# Data for analysis:

======

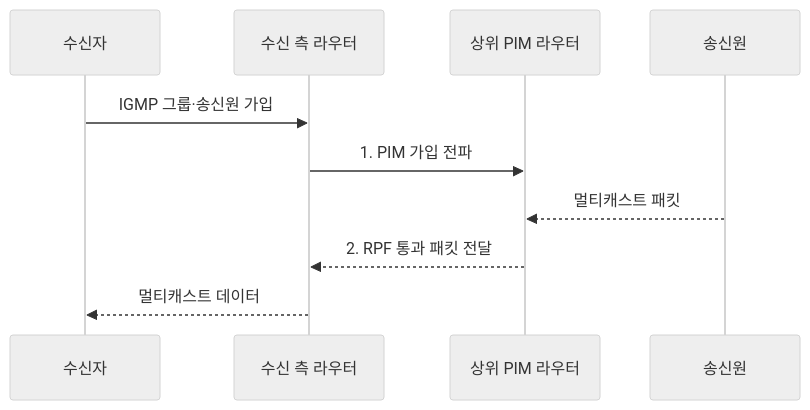
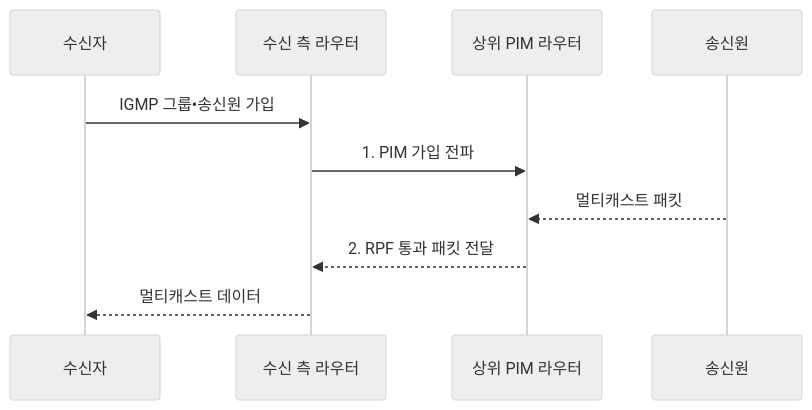
One commit to agnusdei1207/knowledge-base changed the second of 2 diagrams in src/content/docs/notes/04-network/116_multicast_igmp_pim.md. Above: the diagram before and after it, drawn with Mermaid (neutral theme). The commit also changed other lines of this file and 953 other files, not shown here.

````diff
--- a/src/content/docs/notes/04-network/116_multicast_igmp_pim.md
+++ b/src/content/docs/notes/04-network/116_multicast_igmp_pim.md
@@ -99,12 +99,12 @@
 ```mermaid
 sequenceDiagram
   participant H as 수신자
   participant E as 수신 측 라우터
   participant U as 상위 PIM 라우터
   participant S as 송신원
-  H->>E: IGMP 그룹·송신원 가입
+  H->>E: IGMP 그룹•송신원 가입
   E->>U: 1. PIM 가입 전파
   S-->>U: 멀티캐스트 패킷
   U-->>E: 2. RPF 통과 패킷 전달
   E-->>H: 멀티캐스트 데이터
 ```
````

======

# Task item:
Once the pictures are dropped, repeat the data above exactly.

# Answer space:
One commit to agnusdei1207/knowledge-base changed the second of 2 diagrams in src/content/docs/notes/04-network/116_multicast_igmp_pim.md. Above: the diagram before and after it, drawn with Mermaid (neutral theme). The commit also changed other lines of this file and 953 other files, not shown here.

````diff
--- a/src/content/docs/notes/04-network/116_multicast_igmp_pim.md
+++ b/src/content/docs/notes/04-network/116_multicast_igmp_pim.md
@@ -99,12 +99,12 @@
 ```mermaid
 sequenceDiagram
   participant H as 수신자
   participant E as 수신 측 라우터
   participant U as 상위 PIM 라우터
   participant S as 송신원
-  H->>E: IGMP 그룹·송신원 가입
+  H->>E: IGMP 그룹•송신원 가입
   E->>U: 1. PIM 가입 전파
   S-->>U: 멀티캐스트 패킷
   U-->>E: 2. RPF 통과 패킷 전달
   E-->>H: 멀티캐스트 데이터
 ```
````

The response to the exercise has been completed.